Effective September 18, 2023, employers will be required to comply with a new pay transparency law for jobs that can be performed, at least in part, in the state of New York.

The law is similar to the pay transparency statutes of New York City (see link), Westchester County and Ithaca in that the New York State law requires employers (and any agent thereof, such as an employment agency) to include a good-faith minimum and maximum pay range with any external job advertisements or internal postings for transfers and promotions, that can or will be performed, at least in part, in New York State.  Unlike the local laws, the state law expressly allows the inclusion of a fixed pay rate or salary, as opposed to a range (although the laws that require a range allow for the minimum and maximum to be the same number).  For a commission-based job, the ad or posting may simply state compensation is by commission. Continue Reading New York State Enacts a Pay Transparency Law

Starting February 19, 2023, employers will not be able to discipline employees for certain types of absences.  Section 215 of the New York Labor Law (NYLL) was amended to prohibit employers from taking adverse action against employees for “any legally protected absence under federal, local, or state law,” including “assessing any demerit, occurrence, or any other point, or deductions from an allotted bank of time, which subjects or could subject an employee to disciplinary action.”  Section 215 currently prohibits retaliation against employees who engage in a variety of protected activity, including making complaints about the employer’s violation of any of the provisions of the New York Labor Law, notably including an employer’s pay practices.Continue Reading New York State Provides Protection for Use of Leaves of Absence

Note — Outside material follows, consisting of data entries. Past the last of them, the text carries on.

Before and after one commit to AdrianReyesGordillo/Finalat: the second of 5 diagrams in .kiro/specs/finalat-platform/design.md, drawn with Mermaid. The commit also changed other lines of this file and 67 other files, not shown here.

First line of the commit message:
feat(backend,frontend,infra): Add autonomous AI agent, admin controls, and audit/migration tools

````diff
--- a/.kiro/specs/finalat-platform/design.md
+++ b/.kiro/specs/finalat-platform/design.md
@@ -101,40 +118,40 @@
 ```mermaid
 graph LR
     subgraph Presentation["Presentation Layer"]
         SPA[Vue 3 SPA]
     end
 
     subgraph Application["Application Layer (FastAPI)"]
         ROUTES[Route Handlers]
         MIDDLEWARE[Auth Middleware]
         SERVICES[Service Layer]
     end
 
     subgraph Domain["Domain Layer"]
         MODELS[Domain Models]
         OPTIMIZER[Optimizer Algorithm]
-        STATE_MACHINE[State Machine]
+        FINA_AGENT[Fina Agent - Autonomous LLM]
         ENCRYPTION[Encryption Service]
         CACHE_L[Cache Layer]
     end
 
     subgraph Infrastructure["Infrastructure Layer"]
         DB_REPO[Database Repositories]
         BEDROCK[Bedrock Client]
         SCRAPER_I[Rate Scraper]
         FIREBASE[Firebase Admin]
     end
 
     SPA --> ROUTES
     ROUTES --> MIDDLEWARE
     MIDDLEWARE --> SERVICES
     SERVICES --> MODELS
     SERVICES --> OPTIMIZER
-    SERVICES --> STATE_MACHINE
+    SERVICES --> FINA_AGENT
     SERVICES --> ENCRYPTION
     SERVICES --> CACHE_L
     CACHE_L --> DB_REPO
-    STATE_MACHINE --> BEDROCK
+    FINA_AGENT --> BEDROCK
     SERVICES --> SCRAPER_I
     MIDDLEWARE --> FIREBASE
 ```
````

Effective July 14, 2022 (pursuant to legislation amending the New York State Human Rights Law that was signed by New York State Governor Kathy Hochul in March 2022), New York established a telephone hotline that employees can use to report incidents of sexual harassment to the New York State Division of Human Rights.   The hotline number is 800-HARASS-3 ((800) 427-2773) and will be staffed, on a pro bono basis, by NYS attorneys who have expertise in employment law and sexual harassment issues.  The hotline can be called Monday through Friday, 9:00 a.m. to 5:00 p.m.Continue Reading NYS Sexual Harassment Hotline Goes Live